Objective: Insulin-like growth factor 1 (IGF[sbnd]I) is one of several growth factors which is induced by growth hormone (GH), which activates the Janus kinase 2 (JAK2)-signal transducer and activator of transcription 5 (STAT5) pathway, and plays crucial roles in normal human growth, metabolism, and systemic energy homeostasis. However, little is known about the negative regulation of IGF-I production under different physiological or pathological conditions. Herein, we explore whether activation of endoplasmic reticulum (ER) stress regulates IGF-I production and normal body growth. Materials and methods: C57BL/6 J mice were challenged with tunicamycin (Tm) to induce ER stress activation. 24 h after stimulation, hepatic mRNA expression was analyzed by RNA-Seq and validated by qPCR. Enzyme-linked immunosorbent assay (ELISA) was performed 24 h after Tm stimulation. Body growth was determined 16 days after Tm stimulation. Animals were then sacrificed and liver tissues were collected for further analysis. Results: Mice challenged with Tm displayed a retardation of growth.

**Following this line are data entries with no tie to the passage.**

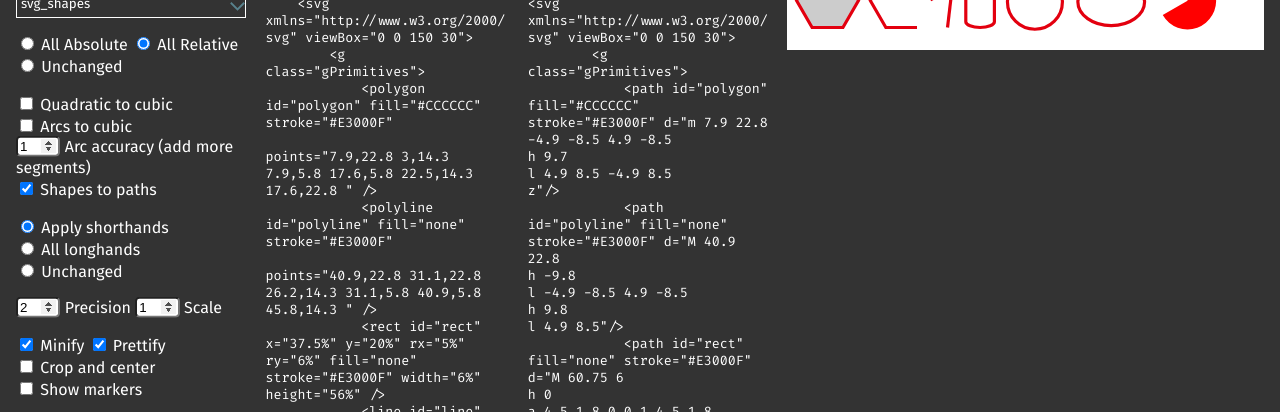
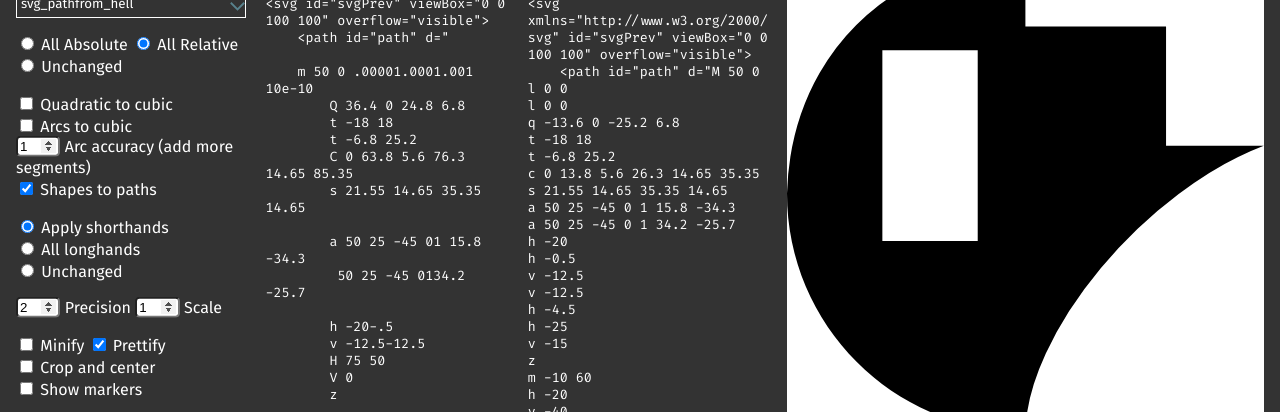
Before and after one commit to herrstrietzel/getPathData2, a website: page demo/minify.html in a window 1280 px wide. Shown: the part 98-510 px from the top of the page. Drawn offline with Linux system fonts and the light colour scheme.

Commit message:
update demo

```diff
--- a/demo/minify.html
+++ b/demo/minify.html
@@ -26,7 +26,7 @@
             </header>
             <!-- samples -->
             <p>
-                <select id="inputExample" class="inputs">
+                <select id="inputExample" class="">
                 </select>
             </p>
             <p>
@@ -66,7 +66,7 @@
                     Scale</label>
             </p>
             <p>
-                <label><input class="inputs" id="inputMinify" type="checkbox" checked> Minify</label>
+                <label><input class="inputs" id="inputMinify" type="checkbox"> Minify</label>
                 <label><input class="inputs" id="inputPrettify" type="checkbox" checked> Prettify</label>
                 <label><input class="inputs" id="inputCrop" type="checkbox"> Crop and center</label>
                 <label><input class="inputs" id="inputMarkers" type="checkbox"> Show markers</label>
@@ -74,7 +74,9 @@
 
             <footer>
                 <p class="p-link"><a href="https://herrstrietzel.github.io/getPathData2/">
-                    <svg class="icn-svg" viewBox="0 0 96 100"><use href="icons.svg#icn-github-solid" /></svg>     Back to main page</a>
+                        <svg class="icn-svg" viewBox="0 0 96 100">
+                            <use href="icons.svg#icn-github-solid" />
+                        </svg> Back to main page</a>
                 </p>
             </footer>
 
@@ -97,7 +99,9 @@
             <textarea id="output"></textarea>
             <p>
                 <a class="btn-default btn-ddownload brd-rad" id="btnDownload" download="scaled.svg" href="">
-                    <svg class="icn-svg icn-stroke" viewBox="0 0 100 100" ><use href="icons.svg#icn-download" /></svg>
+                    <svg class="icn-svg icn-stroke" viewBox="0 0 100 100">
+                        <use href="icons.svg#icn-download" />
+                    </svg>
                     Download</a>
             </p>
         </fieldset>
@@ -131,6 +135,7 @@
 
         window.addEventListener('DOMContentLoaded', (e) => {
 
+
             // load examples
             for (key in samples) {
                 let option = document.createElement('option')
@@ -138,16 +143,25 @@
                 option.innerHTML = key
                 inputExample.append(option)
             }
-            let first = inputExample.options[2];
+            let first = inputExample.options[1];
             first.selected = true
             svgInput.value = samples[first.value]
+
+
+            inputExample.addEventListener("input",  (e) => {
+                // get svg markup – either single path or svg
+                let example = samples[inputExample.value]
+                svgInput.value = example
+                svgInput.dispatchEvent(new Event('input'))
+            })
+
 
             let inputs = document.querySelectorAll(".inputs");
 
             inputs.forEach((inp) => {
 
                 //disable auto complete
-                if(inp.nodeName.toLowerCase()==='textarea'){
+                if (inp.nodeName.toLowerCase() === 'textarea') {
                     inp.autocomplete = 'off'
                     inp.autocorrect = 'off'
                     inp.spellcheck = false
@@ -180,9 +194,6 @@
                     let scale = +inputScale.value;
                     let minify = inputMinify.checked;
 
-                    // get svg markup – either single path or svg
-                    let example = samples[inputExample.value]
-                    svgInput.value = example
 
                     let markup = svgInput.value;
                     let singlePath = false;
```
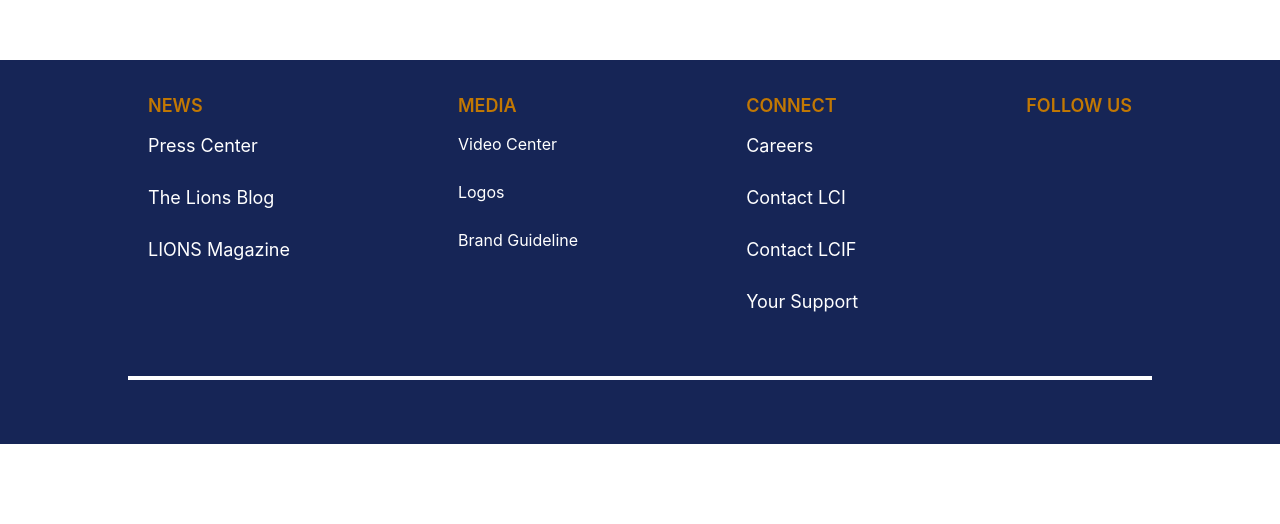
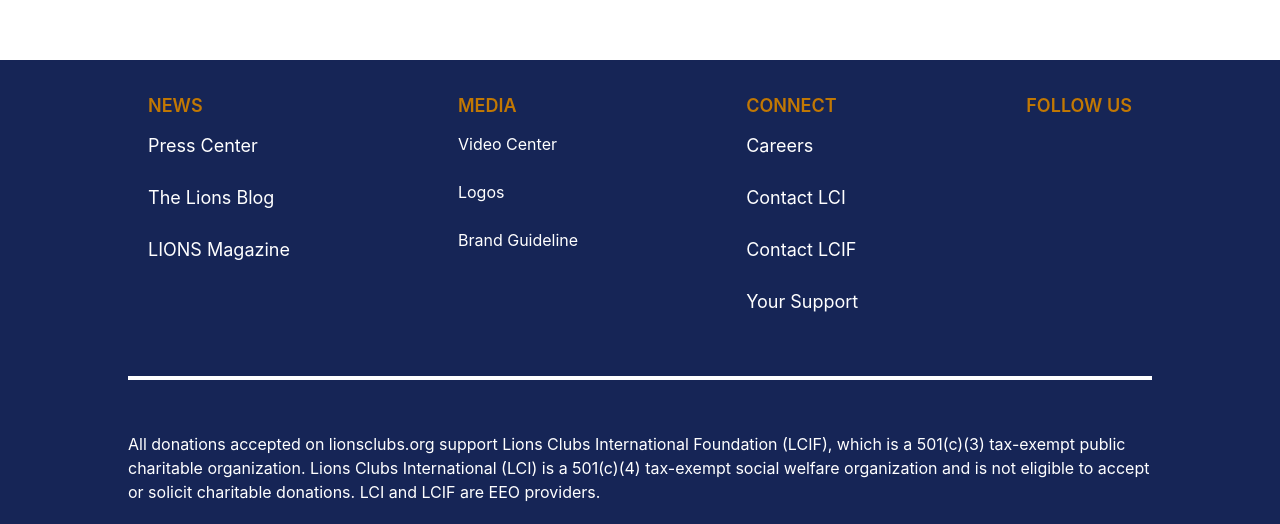
Before and after one commit to RobustTechLiberia/lions_club_international_liberia, a React (Vite) app: page / in a window 1280 px wide. Shown: the part 4287-4811 px from the top of the page. Before the commit the page ends 4731 px from the top, so only its background shows below. Built offline with nearby package versions, Linux system fonts and the light colour scheme.

Commit message:
third deployment

```diff
--- a/src/components/footer.jsx
+++ b/src/components/footer.jsx
@@ -5,7 +5,7 @@
   render() {
     return (
       <>
-        <div className="bg-blue-950 md:h-96">
+        <div className="bg-blue-950 md:h-full">
           <div className="flex flex-wrap justify-evenly gap-5">
             {/* news */}
             <div className="pt-8">
@@ -75,7 +75,17 @@
             </div>
           </div>
           <div className="pt-12">
-            <div className="bg-white md:mx-32 h-1"></div>
+            <div className="bg-white md:mx-32 h-1 mx-5"></div>
+          </div>
+          <div className="flex flex-wrap justify-evenly gap-0 md:mx-0 mx-5 pt-8">
+            <p className="text-md text-white text-start font-sans py-5 md:w-5xl md:mx-10">
+              All donations accepted on lionsclubs.org support Lions Clubs
+              International Foundation (LCIF), which is a 501(c)(3) tax-exempt
+              public charitable organization. Lions Clubs International (LCI) is
+              a 501(c)(4) tax-exempt social welfare organization and is not
+              eligible to accept or solicit charitable donations. LCI and LCIF
+              are EEO providers.
+            </p>
           </div>
         </div>
       </>
```
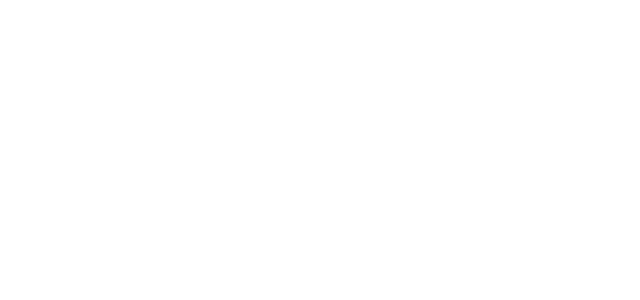
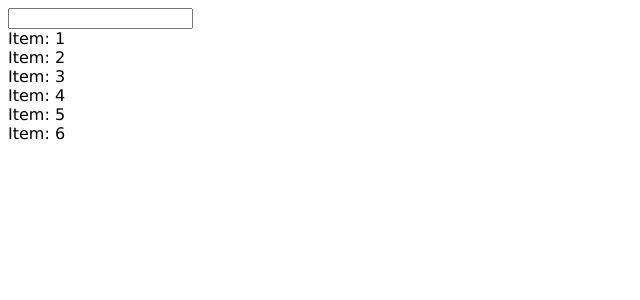
Before and after one commit to rajaovi/react-concepts, a React (Vite) app in the folder concepts/: page /usetransition in a window 1280 px wide. Before the commit this address had no page. Shown: the top 300 px of the page, without its empty margins (0-640 px from the left). Built offline with nearby package versions, Linux system fonts and the light colour scheme.

Commit message:
useTransition Examples

```diff
--- a/concepts/src/pages/home/index.jsx
+++ b/concepts/src/pages/home/index.jsx
@@ -5,7 +5,7 @@
 const Home = () => {
   return (
     <div className="home">
-      <h3>Click any Concepts !</h3>
+      <h3>React concepts with Examples</h3>
       <nav className="homeNav">
         <ul>
           <li>
--- a/concepts/src/pages/hooks/index.jsx
+++ b/concepts/src/pages/hooks/index.jsx
@@ -15,6 +15,9 @@
         <li>
           <Link to="/usecontext">Use Context</Link>
         </li>
+        <li>
+          <Link to="/usetransition">Use Transition</Link>
+        </li>
       </ul>
     </>
   );
--- /dev/null
+++ b/concepts/src/pages/hooks/useTransition/index.jsx
@@ -0,0 +1,33 @@
+import React, { useState, useTransition } from "react";
+
+const defaultList = [1, 2, 3, 4, 5, 6];
+const listSize = 10000;
+
+const UseTransition = () => {
+  const [name, setName] = useState("");
+  const [list, setList] = useState(defaultList);
+  const [isPending, startTransition] = useTransition();
+
+  const handleChange = (e) => {
+    const { value } = e.target;
+    setName(value);
+    const data = [];
+    startTransition(() => {
+        for (let i = 0; i < listSize; i++) {
+          data[i] = value;
+        }
+        setList(data);
+    })
+  };
+
+  return (
+    <>
+      <input type="text" value={name} onChange={handleChange} />
+      {isPending ? <h4>Loading</h4> :list.map((item, index) => (
+        <div key={index}>Item: {item}</div>
+      ))}
+    </>
+  );
+};
+
+export default UseTransition;
--- a/concepts/src/routes.jsx
+++ b/concepts/src/routes.jsx
@@ -6,6 +6,7 @@
 import UseMemo from "./pages/hooks/useMemo";
 import UseCallBack from "./pages/hooks/useCallback";
 import UseContext from "./pages/hooks/useContext";
+import UseTransition from "./pages/hooks/useTransition";
 
 const RoutePage = () => {
   return (
@@ -15,6 +16,7 @@
       <Route path="/usememo" element={<UseMemo />} />
       <Route path="/usecallback" element={<UseCallBack />} />
       <Route path="/usecontext" element={<UseContext />} />
+      <Route path="/usetransition" element={<UseTransition />} />
     </Routes>
   );
 };
```
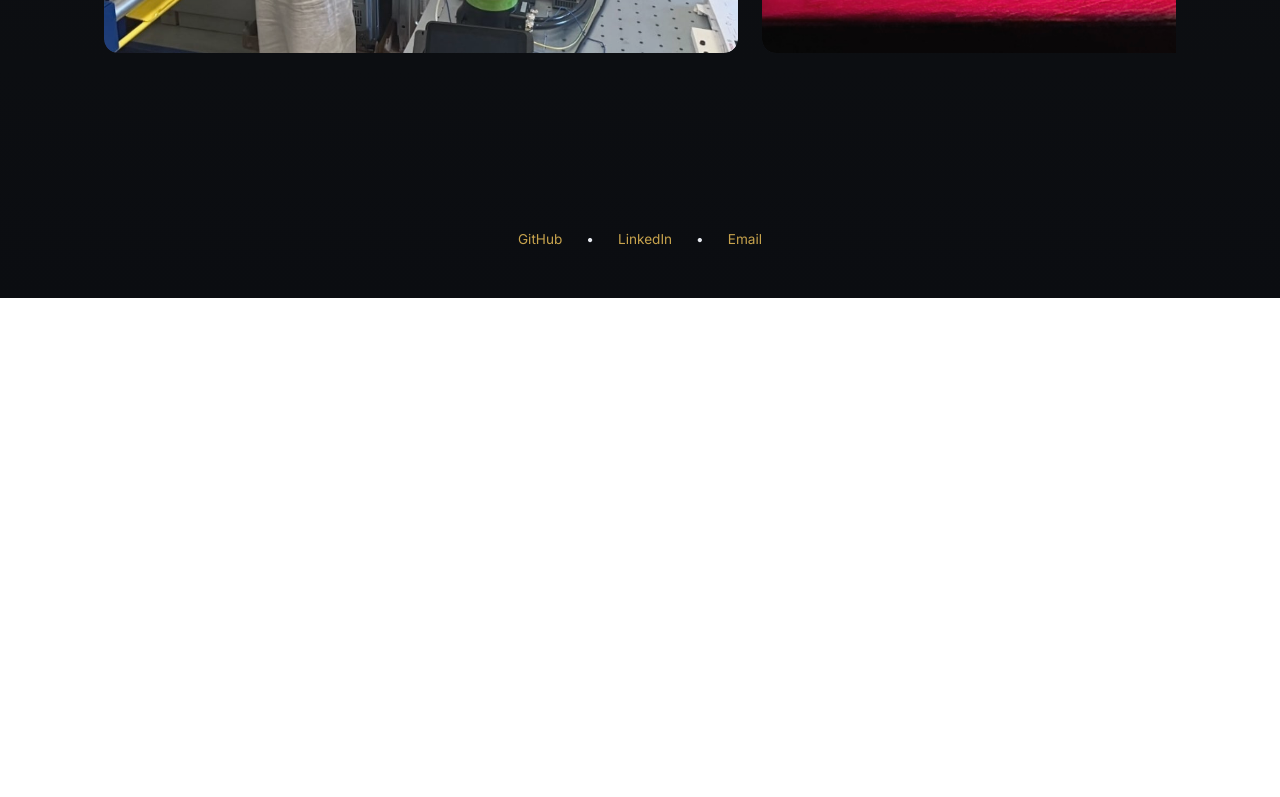
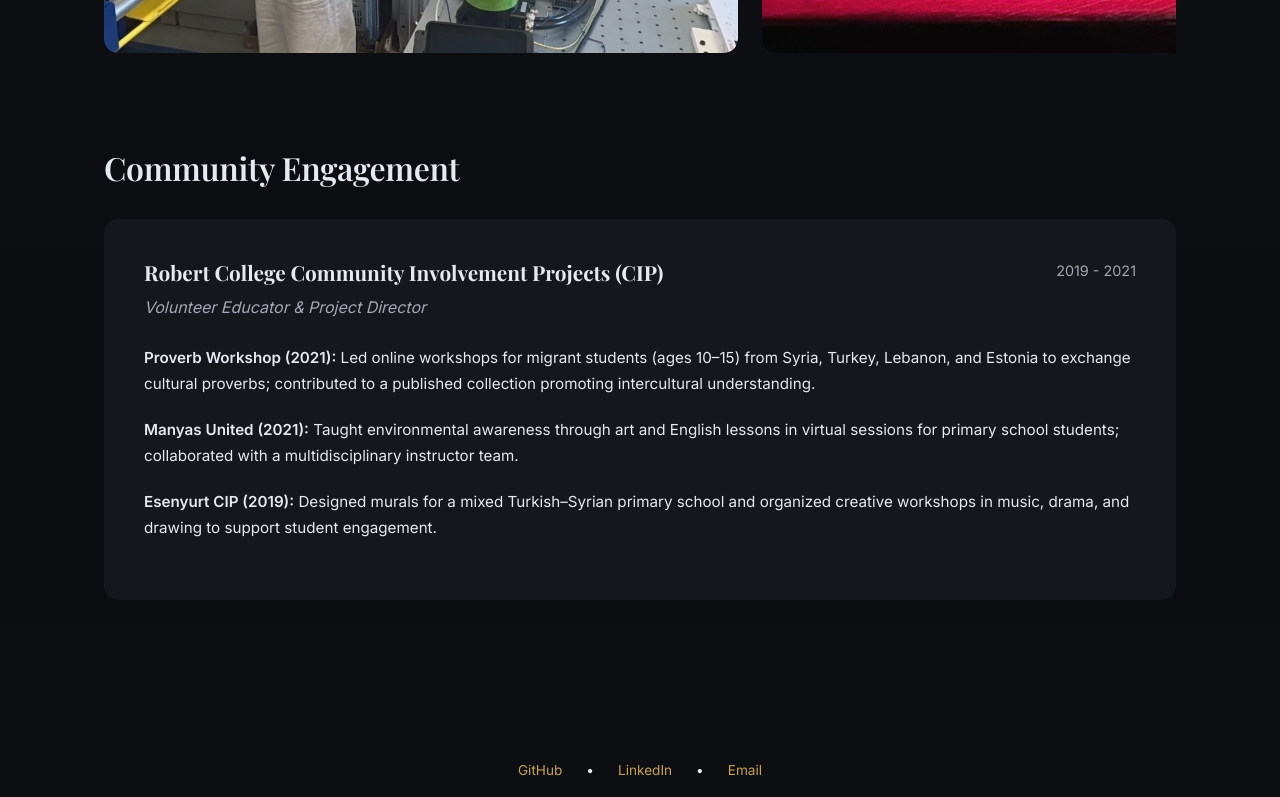
Before and after one commit to nehirozs/my-website, a React (Vite) app: page /about in a window 1280 px wide. Shown: the part 975-1772 px from the top of the page. Before the commit the page ends 1273 px from the top, so only its background shows below. Built offline with nearby package versions, Linux system fonts and the light colour scheme.

Commit message:
community engagement

```diff
--- a/src/pages/About.jsx
+++ b/src/pages/About.jsx
@@ -11,23 +11,48 @@ export default function About() {
 
       <div style={styles.content}>
         <p style={styles.paragraph}>
-        I’m a third-year computer science student at McGill University, interested in how things are built and how our design choices shape the way people interact with them.
+          I'm a third-year computer science student at McGill University, interested in how things are built and how our design choices shape the way people interact with them.
         </p>
 
         <p style={styles.paragraph}>
-        Outside of CS, I’ve trained professionally in classical ballet and music for many years, and I continue to spend time on them alongside my studies.
+          Outside of CS, I've trained professionally in classical ballet and music for many years, and I continue to spend time on them alongside my studies.
         </p>
       </div>
 
       <div style={styles.photoSection}>
         <div style={styles.photoCard}>
-          <img src={bshPhoto} alt="BSH Internship" style={styles.photo} />
+            <img src={bshPhoto} alt="BSH Internship" style={styles.photo} />
         </div>
         <div style={styles.photoCard}>
-          <img src={singingPhoto} alt="Performance" style={styles.photo} />
+            <img src={singingPhoto} alt="Performance" style={styles.photo} />
         </div>
         <div style={styles.photoCard}>
-          <img src={balletPhoto} alt="Ballet" style={styles.photo} />
+            <img src={balletPhoto} alt="Ballet" style={styles.photo} />
+        </div>
+        </div>
+
+      {/* Volunteer Section */}
+      <div style={styles.volunteerSection}>
+        <h2 style={styles.volunteerTitle}>Community Engagement</h2>
+
+        <div style={styles.volunteerCard}>
+          <div style={styles.volunteerHeader}>
+            <h3 style={styles.projectName}>Robert College Community Involvement Projects (CIP)</h3>
+            <span style={styles.volunteerPeriod}>2019 - 2021</span>
+          </div>
+          <p style={styles.volunteerRole}>Volunteer Educator & Project Director</p>
+
+          <ul style={styles.projectList}>
+            <li style={styles.projectItem}>
+              <strong>Proverb Workshop (2021):</strong> Led online workshops for migrant students (ages 10–15) from Syria, Turkey, Lebanon, and Estonia to exchange cultural proverbs; contributed to a published collection promoting intercultural understanding.
+            </li>
+            <li style={styles.projectItem}>
+              <strong>Manyas United (2021):</strong> Taught environmental awareness through art and English lessons in virtual sessions for primary school students; collaborated with a multidisciplinary instructor team.
+            </li>
+            <li style={styles.projectItem}>
+              <strong>Esenyurt CIP (2019):</strong> Designed murals for a mixed Turkish–Syrian primary school and organized creative workshops in music, drama, and drawing to support student engagement.
+            </li>
+          </ul>
         </div>
       </div>
     </div>
@@ -73,6 +98,7 @@ const styles = {
     overflow: 'hidden',
     minWidth: '400px',
     flexShrink: 0,
+    position: 'relative',
   },
   photo: {
     width: '100%',
@@ -80,4 +106,65 @@ const styles = {
     objectFit: 'cover',
     display: 'block',
   },
+  caption: {
+    position: 'absolute',
+    bottom: '2rem',
+    left: '50%',
+    transform: 'translateX(-50%)',
+    fontSize: '0.75rem',
+    color: '#e6e9ef',
+    textTransform: 'uppercase',
+    letterSpacing: '0.15em',
+    background: 'rgba(13, 15, 18, 0.7)',
+    padding: '0.5rem 1rem',
+    borderRadius: '4px',
+    backdropFilter: 'blur(8px)',
+  },
+  volunteerSection: {
+    marginTop: '5rem',
+  },
+  volunteerTitle: {
+    fontSize: '2rem',
+    fontFamily: 'var(--font-display)',
+    marginBottom: '2rem',
+    color: 'var(--text-main)',
+  },
+  volunteerCard: {
+    background: 'var(--bg-soft)',
+    padding: '2.5rem',
+    borderRadius: '14px',
+  },
+  volunteerHeader: {
+    display: 'flex',
+    justifyContent: 'space-between',
+    alignItems: 'flex-start',
+    marginBottom: '0.5rem',
+    flexWrap: 'wrap',
+    gap: '1rem',
+  },
+  projectName: {
+    fontSize: '1.3rem',
+    fontFamily: 'var(--font-display)',
+    margin: 0,
+  },
+  volunteerPeriod: {
+    fontSize: '0.9rem',
+    color: 'var(--text-muted)',
+  },
+  volunteerRole: {
+    fontSize: '1rem',
+    fontStyle: 'italic',
+    marginBottom: '1.5rem',
+    color: 'var(--text-muted)',
+  },
+  projectList: {
+    listStyle: 'none',
+    padding: 0,
+    margin: 0,
+  },
+  projectItem: {
+    marginBottom: '1.25rem',
+    lineHeight: 1.7,
+    fontSize: '0.95rem',
+  },
 };
```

Molecularly, we found that ER stress inhibited phosphorylation of STAT5. IGF-I transcription and circulating IGF-I were also dramatically decreased under ER stress activation. Moreover, our results demonstrate that IGF-I administration ameliorates Tm-induced growth retardation. Conclusions: ER stress induces growth retardation. ER stress inhibits hepatic GH-JAK2 signaling activation and its downstream target gene expression. These results warrant further research to explore the crosstalk between ER stress and growth hormone signaling in improving body growth.
- Body growth
- ER stress
ASJC Scopus subject areas
- Endocrinology, Diabetes and Metabolism